Kevin Durant did the right thing. Had he stayed, a number of things would’ve happened, including: Oklahoma City renamed as “Durant-Burg”, several professional and amateur sculptures, and a music crossover with 80’s icons Duran Duran. I still hope that last one happens. Reality tells us that almost overnight, Kevin Durant is one of the most reviled villains in the NBA. I’m here to say, it doesn’t work like that.
First, let’s take a look at not just the recent history of the league, say the last 8 years or so, but its history in sum total. In that time span, there have been more super teams than could fit into a Marvel Avenger’s film. From Paul Pierce and the “Boston Three Party”, to what I’m calling “The Gold Standard” in Oakland. Joining forces is the easiest and most sensible way to win multiple championships. I say multiple because these days it takes an insurance ring to validate any player’s legacy.
Chemistry and cohesion is more paramount in the NBA than it is for Walter White. You can possess all the talent in the world and crumble like gravel at a construction site without drive and focus. Despite Draymond Green’s most recent transgressions, which as a Michigan State fan make me nauseous, Durant and his 28 points per game, joins a team with a hyper-adaptable head coach in Steve Kerr, Sixth Man extraordinaire Andre Iguodala, and Klay Thompson, the heartbeat of the Warriors. If it works, it will work really, really well.
No one comes to the NBA with the goal of not winning a championship, but not that many teams get to check that box because the power in the league is very compartmentalized. If you’re not the Celtics, Lakers, Bulls, or even the Warriors, you’re an interloper.
It brings me no great joy to make that statement as my Detroit Pistons are relegated to building teams composed exclusively of role players. It took nearly a decade for relevant basketball to return to the Motor City after Chauncey Billups and the Bad Boys 2.0 ousted the heavily-favored Lakers in five games. Andre Drummond’s pathetic free throw shooting notwithstanding, the Pistons are still looking for the last puzzle piece to become a serious contender again.
You can draw some parallels here in Boston, young team anchored by newly-minted superstar Isaiah Thomas, and about 600,000 wait and see draft picks accrued by Danny Ange. Jae Crowder is a nice piece, so is Marcus Smart, but with all their youth, the Celtics are still a dark horse for hanging their 18th NBA championship banner.
Back to Durant. I have a problem with people throwing around the term “Evil Empire” when referring to the current rendition of the Golden State Warriors. That moniker is only earned after decades of reprehensible winning streaks, and a history of divisive figures. That title is reserved for teams like the Yankees, Dallas Cowboys, and Duke Blue Devils.
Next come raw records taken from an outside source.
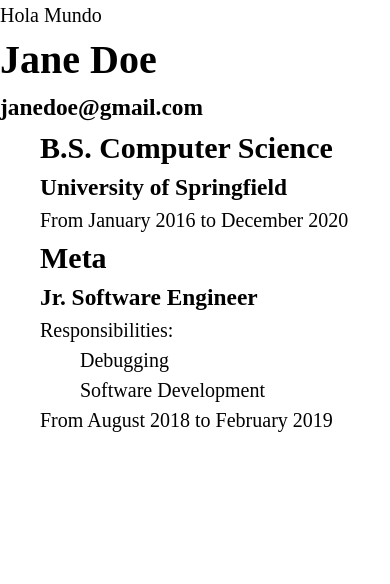
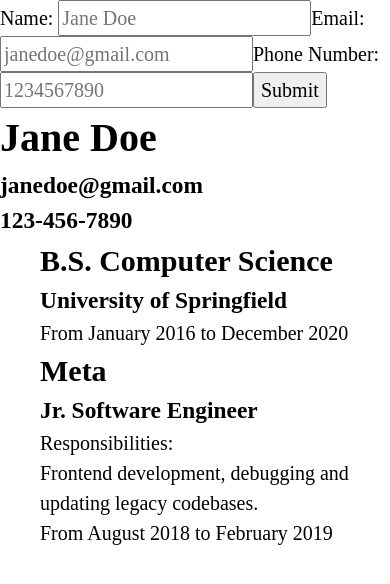
Before and after one commit to Kauboimausu/cv-creator, a React (Vite) app: page / in a window 390 px wide. Shown: the top 584 px of the page. Built offline with nearby package versions, Linux system fonts and the light colour scheme.

Commit message:
Added functioning updating functionality, fixed error causing phone number not to be displayed

```diff
--- a/src/App.jsx
+++ b/src/App.jsx
@@ -1,46 +1,30 @@
 import { useState } from 'react'
 import './styles/reset.css'
 import CV from './components/CV'
+import GeneralInfo from './components/GeneralInfo'
+import { janeDoePersonalInfo, janeDoeEducationInfo, janeDoePracticalInfo } from './defaultInfo'
 
 function App() {
-
-  const janeDoePersonalInfo = {
-    name: "Jane Doe",
-    email: "janedoe@gmail.com",
-    phone: "123-456-7890"
-  }
-
-  const janeDoeEducationInfo = [
-    {
-      schoolName: "University of Springfield",
-      titleOfStudy: "B.S. Computer Science",
-      startDate: "January 2016",
-      endDate: "December 2020"
-    }
-  ]
-
-  const janeDoePracticalInfo = [
-    {
-      companyName: "Meta",
-      positionTitle: "Jr. Software Engineer",
-      responsibilities: ["Debugging", "Software Development"],
-      startDate: "August 2018",
-      endDate: "February 2019"
-    }
-  ]
-
 
   const [personalInfo, setPersonalInfo] = useState(janeDoePersonalInfo)
   const [educationInfo, setEducationInfo] = useState(janeDoeEducationInfo)
   const [practicalInfo, setPracticalInfo] = useState(janeDoePracticalInfo)
 
-
+  function handlePersonalInfoChange(formData){
+    setPersonalInfo({
+      name: formData[0].value,
+      email: formData[1].value,
+      phone: formData[2].value
+    })
+  }
 
 
 
   return (
     <>
-      Hola Mundo
+
+      <GeneralInfo onSubmit={handlePersonalInfoChange}/>
+
       <CV
         personalInfo={personalInfo}
         educationInfo={educationInfo}
--- a/src/components/CV.jsx
+++ b/src/components/CV.jsx
@@ -1,7 +1,7 @@
 export default function CV({ personalInfo, educationInfo, practicalInfo }) {
 
     const educationalTrajectory = educationInfo.map(eduItem =>
-        <li key={eduItem.schoolName + eduItem.titleOfStudy} className="education-item">
+        <li key={"cv-educationItem" + eduItem.id} className="education-item">
             <h2 className="study-name">{eduItem.titleOfStudy}</h2>
             <h3 className="school-name">{eduItem.schoolName}</h3>
             <span className="duration-of-study">From {eduItem.startDate} to {eduItem.endDate}</span>
@@ -9,17 +9,13 @@ export default function CV({ personalInfo, educationInfo, practicalInfo }) {
     )
 
     const practicalTrajectory = practicalInfo.map(practicalItem =>
-        <li key={practicalItem.companyName + practicalItem.positionTitle} className="practical-item">
+        <li key={"cv-practicalItem" + practicalItem.id} className="practical-item">
             <h2 className="company-name">{practicalItem.companyName}</h2>
             <h3 className="practical-position">{practicalItem.positionTitle}</h3>
             <span className="practical-responsibilities">Responsibilities:</span>
-            <ul className="responsibilities-list">
-                {practicalItem.responsibilities.map(responsibility =>
-                <li key={practicalItem.companyName + practicalItem.positionTitle + responsibility} className="responsibility">
-                    {responsibility}
-                </li>
-                )}
-            </ul>
+            <p className="responsibilities">
+                {practicalItem.responsibilities}
+            </p>
             <span className="duration-of-work">From {practicalItem.startDate} to {practicalItem.endDate}</span>
         </li>
     )
@@ -29,7 +25,7 @@ export default function CV({ personalInfo, educationInfo, practicalInfo }) {
             <div className="curriculum-info" id="personal-info">
                 <h1 className="name">{personalInfo.name}</h1>
                 <h3 className="contact-info">{personalInfo.email}</h3>
-                <h3 className="contact-info">{personalInfo.phoneNumber}</h3>
+                <h3 className="contact-info">{personalInfo.phone}</h3>
             </div>
 
             <div className="curriculum-info" id="education-info">
--- a/src/components/GeneralInfo.jsx
+++ b/src/components/GeneralInfo.jsx
@@ -0,0 +1,45 @@
+export default function GeneralInfo({ onSubmit }) {
+
+    const handleSubmit = (e) => {
+        e.preventDefault()
+        onSubmit(e.currentTarget)
+    }
+
+    return (
+
+
+        <form
+        className="general-info-form"
+        onSubmit={e => handleSubmit(e)}>
+
+            <label htmlFor="name">Name: </label>
+            <input
+            type="text"
+            name="name"
+            id="name"
+            placeholder="Jane Doe"
+            required
+            />
+
+            <label htmlFor="email">Email: </label>
+            <input
+            type="email"
+            name="email"
+            id="email"
+            placeholder="janedoe@gmail.com"
+            required
+            />
+
+            <label htmlFor="phone-number">Phone Number: </label>
+            <input
+            type="tel"
+            name="phone-number"
+            id="phone-number"
+            placeholder="1234567890"
+            required
+            />
+
+            <button type="submit">Submit</button>
+        </form>
+    )
+}
--- a/src/components/PracticalInfo.jsx
+++ b/src/components/PracticalInfo.jsx
@@ -0,0 +1,5 @@
+export default function PracticalInfo() {
+    <form className="practical-info-form">
+        <input type="text" />
+    </form>
+}
--- /dev/null
+++ b/src/defaultInfo.js
@@ -0,0 +1,28 @@
+const janeDoePersonalInfo = {
+    name: "Jane Doe",
+    email: "janedoe@gmail.com",
+    phone: "123-456-7890"
+  }
+
+const janeDoeEducationInfo = [
+    {
+      id: 0,
+      schoolName: "University of Springfield",
+      titleOfStudy: "B.S. Computer Science",
+      startDate: "January 2016",
+      endDate: "December 2020"
+    }
+  ]
+
+const janeDoePracticalInfo = [
+    {
+      id: 0,
+      companyName: "Meta",
+      positionTitle: "Jr. Software Engineer",
+      responsibilities: "Frontend development, debugging and updating legacy codebases.",
+      startDate: "August 2018",
+      endDate: "February 2019"
+    }
+  ]
+
+export { janeDoePersonalInfo, janeDoeEducationInfo, janeDoePracticalInfo }
```
Also changed, not shown: src/components/Card.jsx (+7 -0 lines), src/components/EducationInfo.jsx (+51 -0 lines).
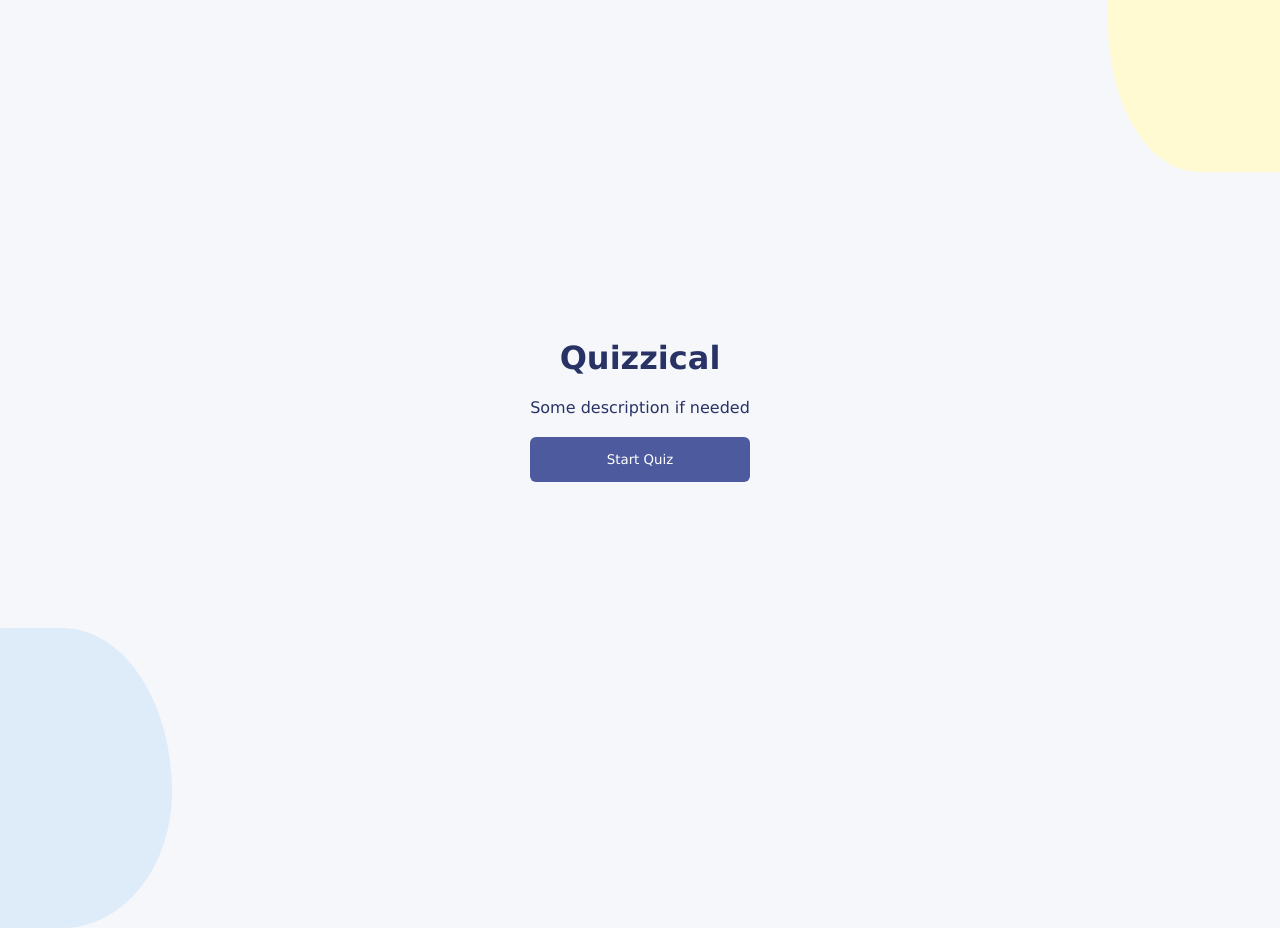
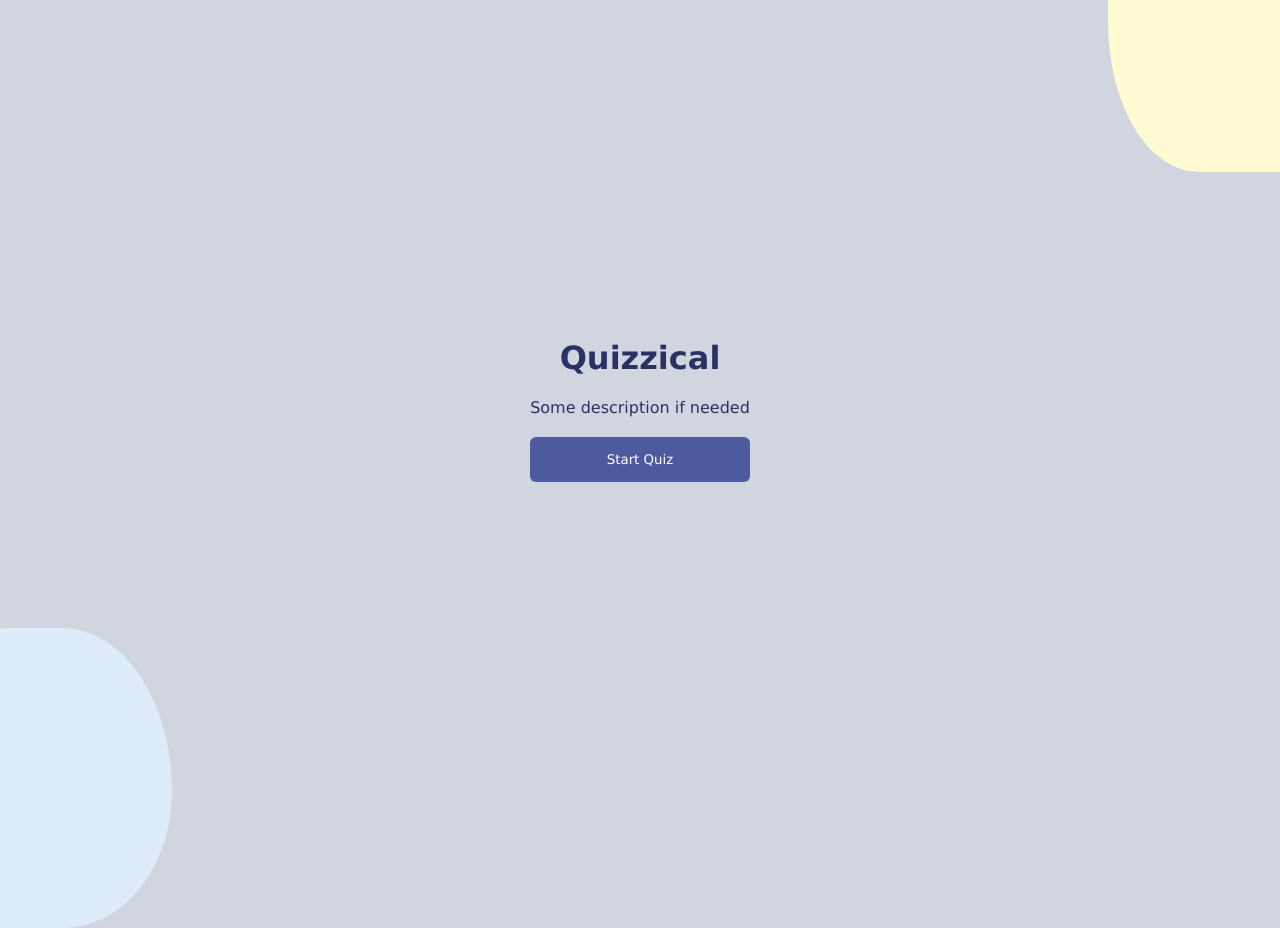
Before and after one commit to Winfredo/Quizzical-Game, a React (Vite) app: page / in a window 1280 px wide. Shown: the top 928 px of the page. Built offline with nearby package versions, Linux system fonts and the light colour scheme.

Commit message:
fixes on color contrast.

```diff
--- a/src/App.css
+++ b/src/App.css
@@ -1,5 +1,5 @@
 * {
-  background-color: #f5f7fb;
+  background-color: #d0d5e0;
   font-family: "Lucida Sans", "Lucida Sans Regular", "Lucida Grande",
     "Lucida Sans Unicode", Geneva, Verdana, sans-serif;
 }
@@ -15,7 +15,6 @@ body {
   text-align: center;
   overflow: hidden;
   position: relative;
-  background-color: #f5f7fb;
 }
 
 body::before,
@@ -73,7 +72,7 @@ body::after {
   height: 14vh;
   display: flex;
   flex-direction: column;
-  border-bottom: 2px solid #dbdef0;
+  border-bottom: 2px solid #f0f2f8;
 }
 
 .check-answers-button {
```
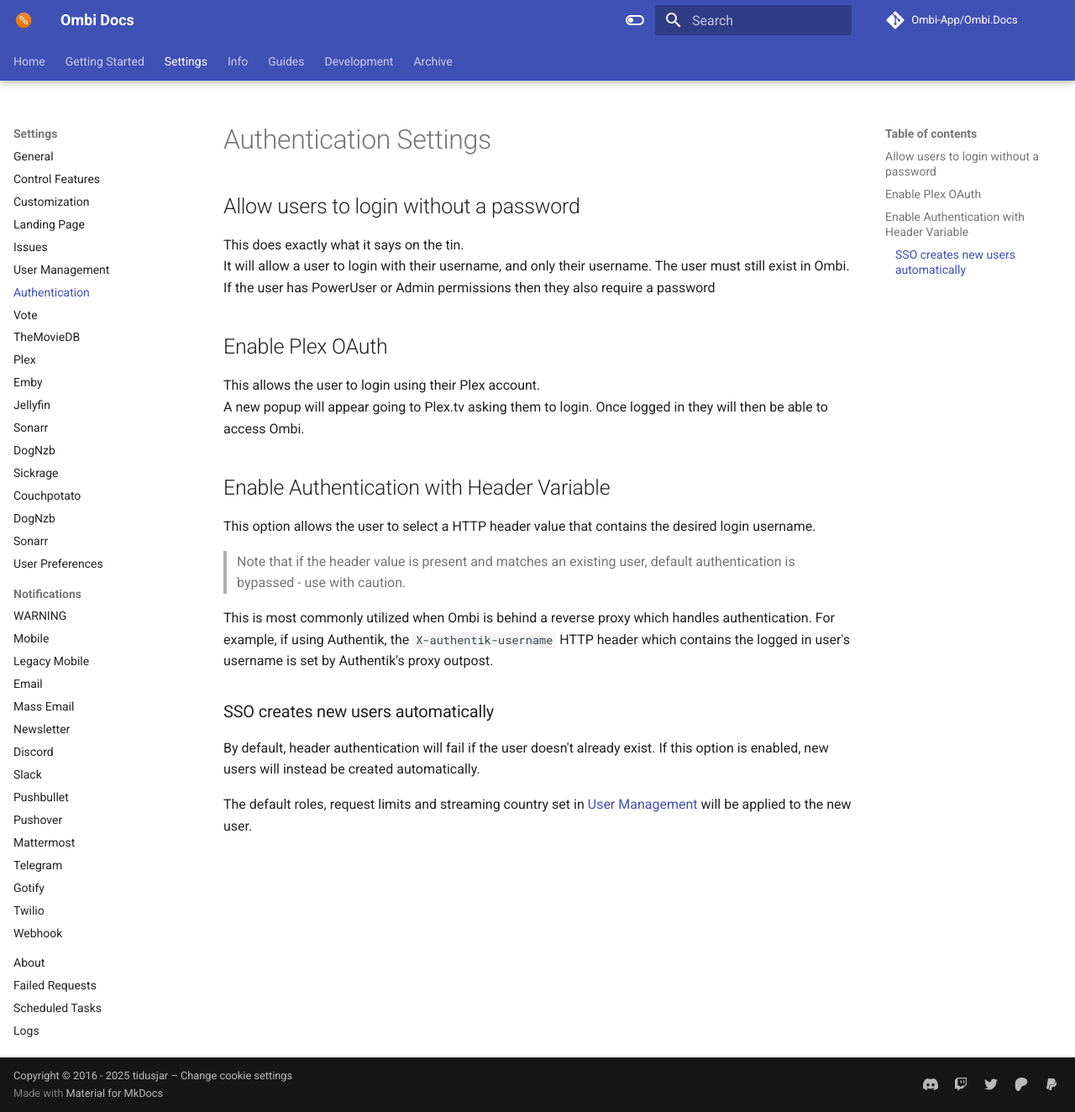
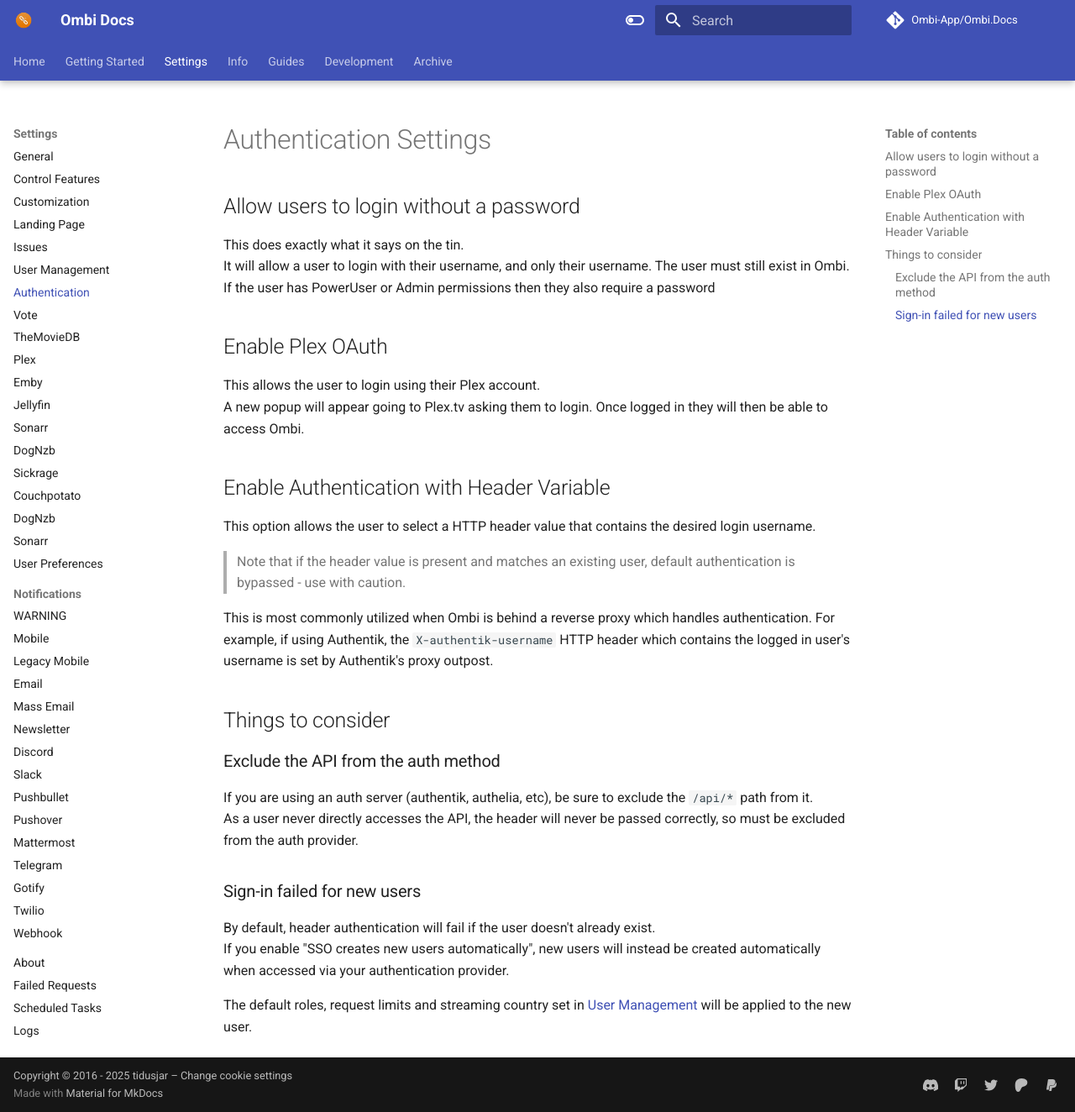
Before and after one commit to Ombi-app/Ombi.Docs, an MkDocs documentation site: the page built from docs/settings/authentication.md, in a window 1280 px wide and 1324 px high. Shown: the whole window at 84% size. Built offline with MkDocs 1.6.1 and Material for MkDocs 9.7.7, drawn with Linux system fonts in a browser that asks for light colours; comment, search, counter and statistics services are not loaded.

Commit message:
Add notes about excluding api from auth

```diff
--- a/docs/settings/authentication.md
+++ b/docs/settings/authentication.md
@@ -20,9 +20,16 @@
 This is most commonly utilized when Ombi is behind a reverse proxy which handles authentication.
 For example, if using Authentik, the `X-authentik-username` HTTP header which contains the logged in user's username is set by Authentik's proxy outpost.
 
-### SSO creates new users automatically
+## Things to consider
+
+### Exclude the API from the auth method
+
+If you are using an auth server (authentik, authelia, etc), be sure to exclude the `/api/*` path from it.
+As a user never directly accesses the API, the header will never be passed correctly, so must be excluded from the auth provider.
+
+### Sign-in failed for new users
 
 By default, header authentication will fail if the user doesn't already exist.
-If this option is enabled, new users will instead be created automatically.
+If you enable "SSO creates new users automatically", new users will instead be created automatically when accessed via your authentication provider.
 
 The default roles, request limits and streaming country set in [User Management](./usermanagement) will be applied to the new user.
```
Sure, you can hate a team, but there is a distinction between “most-hated” and “Evil Empire”.
Durant is a good dude, he uses his immense public profile to do NBA Cares projects, he became a legend at the University of Texas, and he’s more understated than you think. He wants to win a title while he’s still very much in his prime, and he took the opportunity. He didn’t do it while beating his chest, nor did he make the world suffer through an ego stroking special on ESPN.
So that’s that. The Durantula is near the top of the food chain in the animal kingdom, and quite frankly, no one made history in this signing. The NBA has and always will be a league of haves and have-nots, but the truth is, before this free agency deal and setting the regular season win mark, the Warriors were sort of a well-liked team. Maybe it’s time to back ease up on KD. The time to earn it starts in a few short months.